* [ACTIVITY] Give every entry below again, exactly as written, and skip the images.

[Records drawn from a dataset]
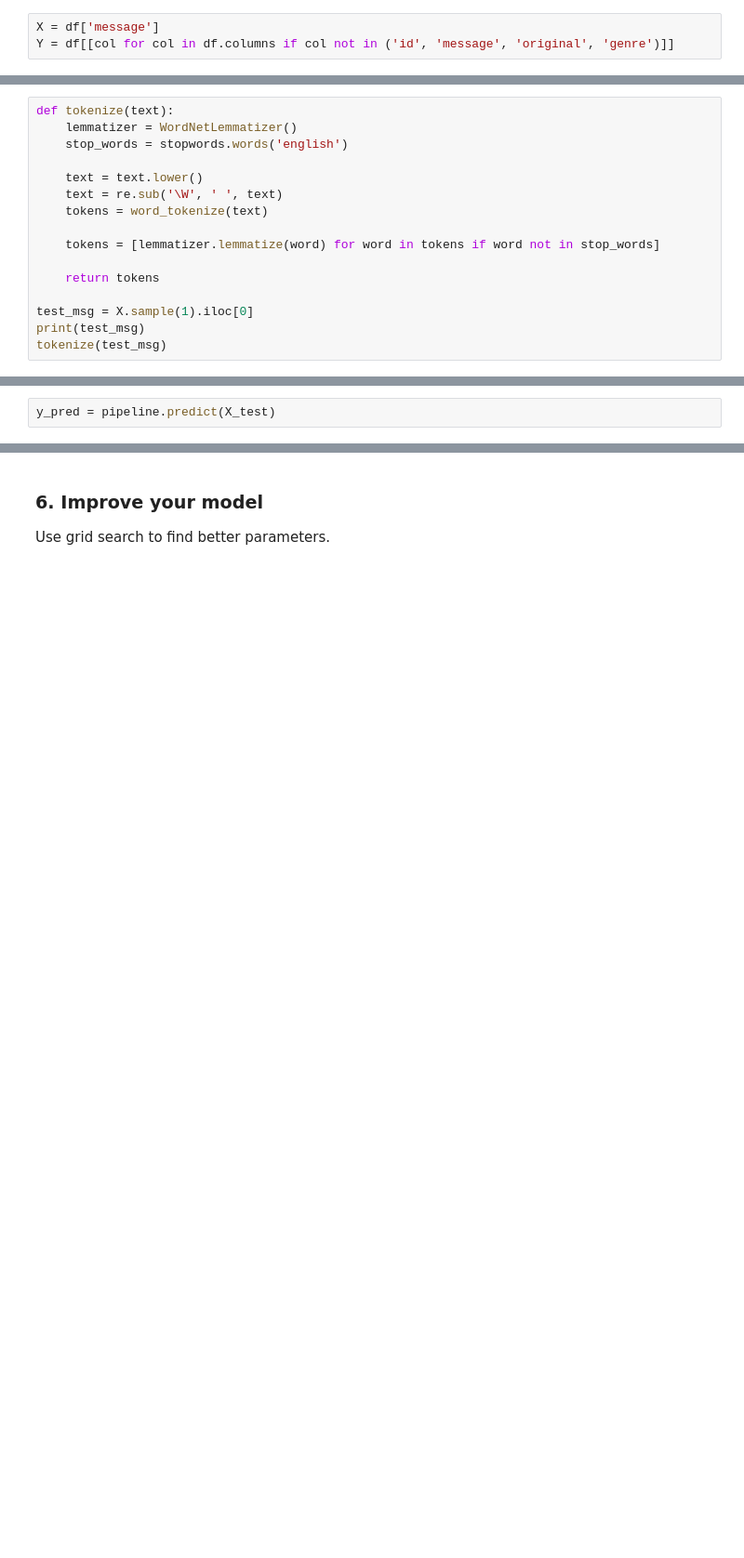
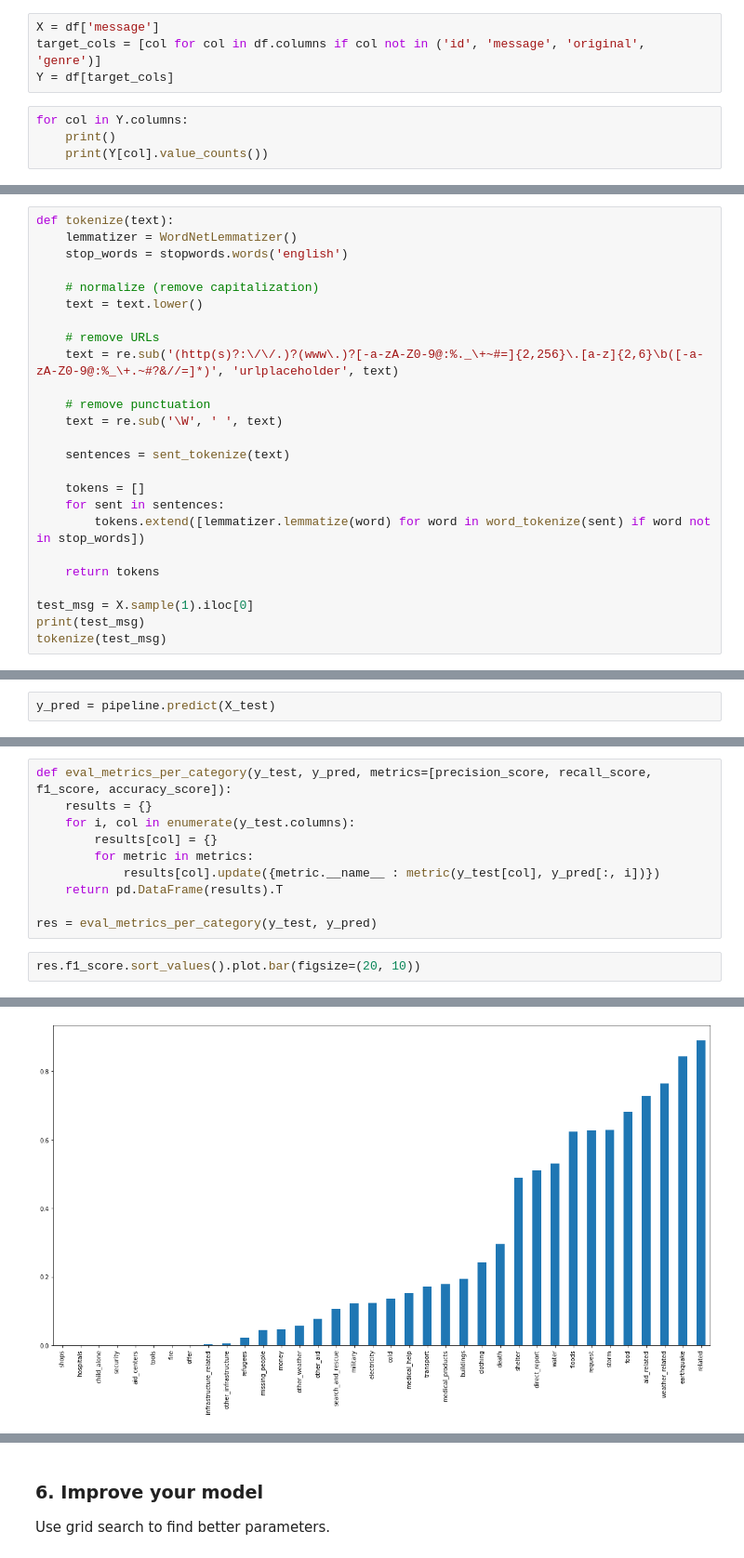
Before and after one commit to guischmitd/disaster-response-classifier, a Jupyter notebook: notebooks/ML Pipeline Preparation.ipynb, the cells around one changed output, grey strips where cells are left out. Shown: that part at 93% size. Cells and saved outputs as stored; diff of their text form; blank space fills up the shorter version.

Commit message:
cleanup now drops nonbinary class values + further ML preparation

```diff
--- a/notebooks/ML Pipeline Preparation.ipynb
+++ b/notebooks/ML Pipeline Preparation.ipynb
@@ -69,3 +51,8 @@ dtype: int64
 # %%
 X = df['message']
-Y = df[[col for col in df.columns if col not in ('id', 'message', 'original', 'genre')]]
+target_cols = [col for col in df.columns if col not in ('id', 'message', 'original', 'genre')]
+Y = df[target_cols]
+# %%
+for col in Y.columns:
+    print()
+    print(Y[col].value_counts())
@@ -76,11 +81,20 @@ def tokenize(text):
     lemmatizer = WordNetLemmatizer()
     stop_words = stopwords.words('english')
 
+    # normalize (remove capitalization)
     text = text.lower()
+
+    # remove URLs
+    text = re.sub('(http(s)?:\/\/.)?(www\.)?[-a-zA-Z0-9@:%._\+~#=]{2,256}\.[a-z]{2,6}\b([-a-zA-Z0-9@:%_\+.~#?&//=]*)', 'urlplaceholder', text)
+
+    # remove punctuation
     text = re.sub('\W', ' ', text)
-    tokens = word_tokenize(text)
 
-    tokens = [lemmatizer.lemmatize(word) for word in tokens if word not in stop_words]
+    sentences = sent_tokenize(text)
+
+    tokens = []
+    for sent in sentences:
+        tokens.extend([lemmatizer.lemmatize(word) for word in word_tokenize(sent) if word not in stop_words])
 
     return tokens
 
@@ -182,0 +199,13 @@ avg / total       0.83      0.85      0.82      7854
+# %%
+def eval_metrics_per_category(y_test, y_pred, metrics=[precision_score, recall_score, f1_score, accuracy_score]):
+    results = {}
+    for i, col in enumerate(y_test.columns):
+        results[col] = {}
+        for metric in metrics:
+            results[col].update({metric.__name__ : metric(y_test[col], y_pred[:, i])})
+    return pd.DataFrame(results).T
+
+res = eval_metrics_per_category(y_test, y_pred)
+# %%
+res.f1_score.sort_values().plot.bar(figsize=(20, 10))
+# %% [output]
@@ -182,0 +213 @@ avg / total       0.83      0.85      0.82      7854
+[figure, added]
```
Also changed, not shown: parts of 14 cells of this notebook, 4 other files.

* [WRITTEN SOLUTION]
Before and after one commit to guischmitd/disaster-response-classifier, a Jupyter notebook: notebooks/ML Pipeline Preparation.ipynb, the cells around one changed output, grey strips where cells are left out. Shown: that part at 93% size. Cells and saved outputs as stored; diff of their text form; blank space fills up the shorter version.

Commit message:
cleanup now drops nonbinary class values + further ML preparation

```diff
--- a/notebooks/ML Pipeline Preparation.ipynb
+++ b/notebooks/ML Pipeline Preparation.ipynb
@@ -69,3 +51,8 @@ dtype: int64
 # %%
 X = df['message']
-Y = df[[col for col in df.columns if col not in ('id', 'message', 'original', 'genre')]]
+target_cols = [col for col in df.columns if col not in ('id', 'message', 'original', 'genre')]
+Y = df[target_cols]
+# %%
+for col in Y.columns:
+    print()
+    print(Y[col].value_counts())
@@ -76,11 +81,20 @@ def tokenize(text):
     lemmatizer = WordNetLemmatizer()
     stop_words = stopwords.words('english')
 
+    # normalize (remove capitalization)
     text = text.lower()
+
+    # remove URLs
+    text = re.sub('(http(s)?:\/\/.)?(www\.)?[-a-zA-Z0-9@:%._\+~#=]{2,256}\.[a-z]{2,6}\b([-a-zA-Z0-9@:%_\+.~#?&//=]*)', 'urlplaceholder', text)
+
+    # remove punctuation
     text = re.sub('\W', ' ', text)
-    tokens = word_tokenize(text)
 
-    tokens = [lemmatizer.lemmatize(word) for word in tokens if word not in stop_words]
+    sentences = sent_tokenize(text)
+
+    tokens = []
+    for sent in sentences:
+        tokens.extend([lemmatizer.lemmatize(word) for word in word_tokenize(sent) if word not in stop_words])
 
     return tokens
 
@@ -182,0 +199,13 @@ avg / total       0.83      0.85      0.82      7854
+# %%
+def eval_metrics_per_category(y_test, y_pred, metrics=[precision_score, recall_score, f1_score, accuracy_score]):
+    results = {}
+    for i, col in enumerate(y_test.columns):
+        results[col] = {}
+        for metric in metrics:
+            results[col].update({metric.__name__ : metric(y_test[col], y_pred[:, i])})
+    return pd.DataFrame(results).T
+
+res = eval_metrics_per_category(y_test, y_pred)
+# %%
+res.f1_score.sort_values().plot.bar(figsize=(20, 10))
+# %% [output]
@@ -182,0 +213 @@ avg / total       0.83      0.85      0.82      7854
+[figure, added]
```
Also changed, not shown: parts of 14 cells of this notebook, 4 other files.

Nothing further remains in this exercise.